Is China Too Scared to Risk Its Navy in Combat?

By the time the First World War erupted in 1914, Imperial Germany had spent a fortune building a potent fleet of battleships to challenge the Royal Navy.

And what did these battleships do for most of the war? Nothing, because Kaiser Wilhelm II feared the humiliation of losing his battlefleet.

Will today’s China also hesitate to risk its vaunted new aircraft carriers?

In recent years, Beijing has invested much in its navy. Not just money, but also prestige as Chinese propaganda has crafted an image of a high-tech armada that can challenge the U.S., Japan and other nations for naval primacy in the Western Pacific.

Like the Kaiser’s battleships, the most visible symbol of this transformation is the PLAN’s growing fleet of aircraft carriers, which now comprises an old ex-Soviet carrier, plus the newly commissioned Shandong – China’s first domestically-built carrier. Beijing reportedly has plans to build additional carriers, backed by new cruisers, destroyers and submarines, that has some Western experts warning that China’s naval power will overtake America’s by 2035.

“Beijing’s naval prowess has buoyed its confidence, a mindset that had been absent in previous discourse,” according to a new study of the China-Japan naval rivalry by the U.S-based Center for Strategic and Budgetary Assessments.

“China is increasingly convinced that it possesses the means and skills at sea to bend Japan to its will. Such confidence will increase the likelihood that Beijing would act on its threat of violence. The convergence of China’s hardening national will and growing naval power thus bodes ill for the future stability of the Indo-Pacific.”
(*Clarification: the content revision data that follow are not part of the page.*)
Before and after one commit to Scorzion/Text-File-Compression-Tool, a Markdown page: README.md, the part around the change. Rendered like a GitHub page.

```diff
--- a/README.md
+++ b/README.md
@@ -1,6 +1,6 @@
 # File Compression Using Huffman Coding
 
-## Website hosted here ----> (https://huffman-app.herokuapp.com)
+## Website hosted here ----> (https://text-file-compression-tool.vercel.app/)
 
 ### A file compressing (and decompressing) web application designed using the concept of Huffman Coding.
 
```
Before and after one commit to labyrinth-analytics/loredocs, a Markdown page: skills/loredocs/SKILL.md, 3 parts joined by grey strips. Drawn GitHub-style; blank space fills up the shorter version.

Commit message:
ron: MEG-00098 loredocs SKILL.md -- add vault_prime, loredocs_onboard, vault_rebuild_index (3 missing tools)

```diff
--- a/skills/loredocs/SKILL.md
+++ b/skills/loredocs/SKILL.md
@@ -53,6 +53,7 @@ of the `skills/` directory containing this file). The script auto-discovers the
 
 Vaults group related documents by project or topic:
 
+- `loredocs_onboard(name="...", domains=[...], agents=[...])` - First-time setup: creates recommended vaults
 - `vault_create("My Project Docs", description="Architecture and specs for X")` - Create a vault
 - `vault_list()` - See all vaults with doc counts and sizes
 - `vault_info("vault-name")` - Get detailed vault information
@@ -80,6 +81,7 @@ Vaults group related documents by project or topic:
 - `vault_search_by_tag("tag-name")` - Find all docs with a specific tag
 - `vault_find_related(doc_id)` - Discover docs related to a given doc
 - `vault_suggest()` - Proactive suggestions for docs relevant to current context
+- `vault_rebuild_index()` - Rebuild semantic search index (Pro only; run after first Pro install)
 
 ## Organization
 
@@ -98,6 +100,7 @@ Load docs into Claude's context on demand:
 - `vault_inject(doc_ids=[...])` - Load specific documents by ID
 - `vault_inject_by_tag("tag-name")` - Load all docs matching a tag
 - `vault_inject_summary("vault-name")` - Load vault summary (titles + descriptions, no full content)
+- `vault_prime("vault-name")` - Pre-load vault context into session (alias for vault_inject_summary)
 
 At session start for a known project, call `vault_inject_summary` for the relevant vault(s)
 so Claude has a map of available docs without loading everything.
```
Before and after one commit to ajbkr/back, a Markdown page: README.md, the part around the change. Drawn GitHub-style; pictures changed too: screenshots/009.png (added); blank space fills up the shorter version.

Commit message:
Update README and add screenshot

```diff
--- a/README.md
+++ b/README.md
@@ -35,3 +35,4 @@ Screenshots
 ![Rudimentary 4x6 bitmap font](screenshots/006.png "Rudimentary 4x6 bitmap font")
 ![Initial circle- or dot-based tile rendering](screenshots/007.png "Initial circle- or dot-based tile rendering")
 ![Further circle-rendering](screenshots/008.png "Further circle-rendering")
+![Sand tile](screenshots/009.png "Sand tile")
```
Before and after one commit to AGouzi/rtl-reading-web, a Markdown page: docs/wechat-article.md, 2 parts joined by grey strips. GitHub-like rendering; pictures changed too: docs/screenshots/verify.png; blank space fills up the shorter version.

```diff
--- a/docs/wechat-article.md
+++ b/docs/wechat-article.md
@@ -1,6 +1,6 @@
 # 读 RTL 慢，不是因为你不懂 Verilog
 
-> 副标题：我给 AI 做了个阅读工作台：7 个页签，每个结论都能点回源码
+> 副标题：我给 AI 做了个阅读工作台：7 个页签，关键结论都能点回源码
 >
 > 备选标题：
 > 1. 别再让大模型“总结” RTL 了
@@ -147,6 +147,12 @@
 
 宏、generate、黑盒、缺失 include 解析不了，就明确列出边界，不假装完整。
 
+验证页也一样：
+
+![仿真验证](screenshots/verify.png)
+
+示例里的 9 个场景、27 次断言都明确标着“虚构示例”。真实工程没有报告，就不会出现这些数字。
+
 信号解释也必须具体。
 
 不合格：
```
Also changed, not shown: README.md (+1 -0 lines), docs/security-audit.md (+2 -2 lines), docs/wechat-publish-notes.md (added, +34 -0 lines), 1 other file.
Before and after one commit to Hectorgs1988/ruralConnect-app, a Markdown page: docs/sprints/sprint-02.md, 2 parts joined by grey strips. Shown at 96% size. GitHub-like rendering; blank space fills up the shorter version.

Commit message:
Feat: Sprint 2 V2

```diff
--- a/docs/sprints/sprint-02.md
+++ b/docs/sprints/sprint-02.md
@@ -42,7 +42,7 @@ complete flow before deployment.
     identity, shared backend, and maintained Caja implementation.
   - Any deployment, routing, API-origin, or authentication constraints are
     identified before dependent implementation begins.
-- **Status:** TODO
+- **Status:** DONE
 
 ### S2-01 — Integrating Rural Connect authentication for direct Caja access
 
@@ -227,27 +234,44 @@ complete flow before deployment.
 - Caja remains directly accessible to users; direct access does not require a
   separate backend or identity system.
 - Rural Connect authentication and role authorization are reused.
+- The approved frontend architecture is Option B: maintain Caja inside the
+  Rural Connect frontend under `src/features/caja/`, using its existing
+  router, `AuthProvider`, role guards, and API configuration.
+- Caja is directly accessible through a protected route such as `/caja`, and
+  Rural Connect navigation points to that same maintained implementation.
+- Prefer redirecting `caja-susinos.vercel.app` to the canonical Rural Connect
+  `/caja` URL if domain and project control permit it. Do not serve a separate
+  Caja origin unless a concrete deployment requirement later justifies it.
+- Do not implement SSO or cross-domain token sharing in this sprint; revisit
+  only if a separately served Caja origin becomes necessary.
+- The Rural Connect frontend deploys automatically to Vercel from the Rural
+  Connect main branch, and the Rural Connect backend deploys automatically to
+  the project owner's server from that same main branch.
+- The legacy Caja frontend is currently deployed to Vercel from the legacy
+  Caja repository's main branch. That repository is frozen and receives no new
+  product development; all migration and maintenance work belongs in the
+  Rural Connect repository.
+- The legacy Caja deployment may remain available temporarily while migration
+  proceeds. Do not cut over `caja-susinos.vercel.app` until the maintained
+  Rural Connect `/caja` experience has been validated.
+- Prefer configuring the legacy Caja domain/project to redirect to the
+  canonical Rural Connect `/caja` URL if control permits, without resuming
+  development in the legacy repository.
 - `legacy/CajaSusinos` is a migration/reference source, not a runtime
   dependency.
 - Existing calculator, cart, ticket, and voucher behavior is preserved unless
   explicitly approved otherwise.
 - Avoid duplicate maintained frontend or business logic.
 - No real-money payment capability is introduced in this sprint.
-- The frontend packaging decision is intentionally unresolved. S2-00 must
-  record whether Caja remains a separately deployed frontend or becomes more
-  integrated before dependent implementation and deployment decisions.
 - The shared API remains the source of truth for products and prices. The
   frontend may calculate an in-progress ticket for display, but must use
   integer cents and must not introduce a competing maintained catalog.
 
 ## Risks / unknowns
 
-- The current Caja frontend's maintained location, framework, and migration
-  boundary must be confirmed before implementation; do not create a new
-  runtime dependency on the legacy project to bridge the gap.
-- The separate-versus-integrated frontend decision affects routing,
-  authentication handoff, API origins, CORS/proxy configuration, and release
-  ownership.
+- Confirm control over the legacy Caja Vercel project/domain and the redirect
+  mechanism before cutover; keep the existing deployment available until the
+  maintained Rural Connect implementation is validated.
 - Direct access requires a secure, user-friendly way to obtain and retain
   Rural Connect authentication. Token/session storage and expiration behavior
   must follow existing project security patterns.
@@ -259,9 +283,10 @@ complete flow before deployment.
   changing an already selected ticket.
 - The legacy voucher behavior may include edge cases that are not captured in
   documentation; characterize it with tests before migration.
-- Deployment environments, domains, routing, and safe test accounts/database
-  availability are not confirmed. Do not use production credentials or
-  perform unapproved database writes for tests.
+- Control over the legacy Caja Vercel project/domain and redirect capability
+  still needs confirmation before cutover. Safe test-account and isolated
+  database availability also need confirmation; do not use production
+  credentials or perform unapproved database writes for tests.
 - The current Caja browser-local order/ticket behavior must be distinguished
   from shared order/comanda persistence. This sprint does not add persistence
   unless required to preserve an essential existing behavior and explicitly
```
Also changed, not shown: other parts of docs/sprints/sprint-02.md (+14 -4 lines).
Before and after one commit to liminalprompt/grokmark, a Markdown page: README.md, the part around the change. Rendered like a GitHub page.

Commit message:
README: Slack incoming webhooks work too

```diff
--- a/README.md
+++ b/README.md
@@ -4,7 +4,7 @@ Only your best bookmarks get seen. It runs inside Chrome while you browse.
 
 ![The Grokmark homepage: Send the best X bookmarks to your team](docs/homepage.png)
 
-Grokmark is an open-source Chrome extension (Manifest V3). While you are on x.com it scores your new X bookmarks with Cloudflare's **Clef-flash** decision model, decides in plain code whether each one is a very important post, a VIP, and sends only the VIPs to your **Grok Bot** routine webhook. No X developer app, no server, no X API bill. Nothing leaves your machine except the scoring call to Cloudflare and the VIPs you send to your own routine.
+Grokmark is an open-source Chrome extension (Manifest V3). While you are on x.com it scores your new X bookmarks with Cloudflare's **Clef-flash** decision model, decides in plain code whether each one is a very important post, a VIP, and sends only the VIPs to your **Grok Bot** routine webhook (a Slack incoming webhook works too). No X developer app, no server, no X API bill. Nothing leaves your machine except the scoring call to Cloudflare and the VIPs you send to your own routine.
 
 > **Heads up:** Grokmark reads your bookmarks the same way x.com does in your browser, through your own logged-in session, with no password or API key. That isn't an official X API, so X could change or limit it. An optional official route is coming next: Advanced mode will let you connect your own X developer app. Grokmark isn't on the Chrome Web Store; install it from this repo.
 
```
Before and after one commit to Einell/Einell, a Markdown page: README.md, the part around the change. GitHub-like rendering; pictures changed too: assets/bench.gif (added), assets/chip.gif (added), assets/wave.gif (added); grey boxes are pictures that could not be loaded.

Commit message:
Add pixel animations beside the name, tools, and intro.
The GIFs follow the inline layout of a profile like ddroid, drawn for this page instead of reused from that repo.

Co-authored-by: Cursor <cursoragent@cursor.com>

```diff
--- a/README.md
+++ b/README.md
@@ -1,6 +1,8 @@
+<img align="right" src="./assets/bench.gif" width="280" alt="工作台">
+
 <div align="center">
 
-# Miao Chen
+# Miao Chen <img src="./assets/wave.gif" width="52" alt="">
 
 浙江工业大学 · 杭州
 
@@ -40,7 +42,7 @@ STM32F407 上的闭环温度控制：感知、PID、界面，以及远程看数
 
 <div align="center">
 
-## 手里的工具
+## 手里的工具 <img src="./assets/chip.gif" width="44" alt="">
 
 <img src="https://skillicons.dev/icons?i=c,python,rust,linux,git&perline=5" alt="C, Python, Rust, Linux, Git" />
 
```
Yet Chinese leaders are also haunted by the painful defeats of China’s recent naval history. During the Sino-Japanese War of 1894-1895, China’s antiquated navy was smashed by a Japanese fleet that had built to resemble Western navies. The war “arguably deprived China of a capable navy for over a century,” CSBA noted. “The naval defeat also exposed the Qing government’s incompetence and delivered a major psychological blow against the regime. It set in motion massive social turmoil, such as the Boxer Rebellion, that would grip China and eventually bring down Manchu rule. A naval loss of similar magnitude today could thus do unspeakable harm to the personal reputations of Chinese leaders and the Party’s credibility.”

As Winston Churchill said, “Dictators ride to and fro upon tigers from which they dare not dismount.” Military defeat in the Russo-Japanese War of 1904-1905, and the Falklands War of 1982, resulted in revolution and the eventual overthrow of the government.

“Chinese strategists, who study the past closely, know this history well and see this correlation,” Toshi Yoshihara, who co-authored the CSBA study, told Uncommon Defense. “I suspect Chinese leaders, obsessed as they are about staying in power, would be alert to this correlation.”

CSBA argues that the U.S. and Japan can exploit this sensitivity. “The United States and Japan must possess the capacity and capability to inflict crippling losses on China’s entire naval fleet in a war at sea. A credible posture that can deliver on the promise of fleet destruction— to reprise the fate that befell the Beiyang Fleet in 1894—could go far to influence Chinese calculations and to deter Beijing.”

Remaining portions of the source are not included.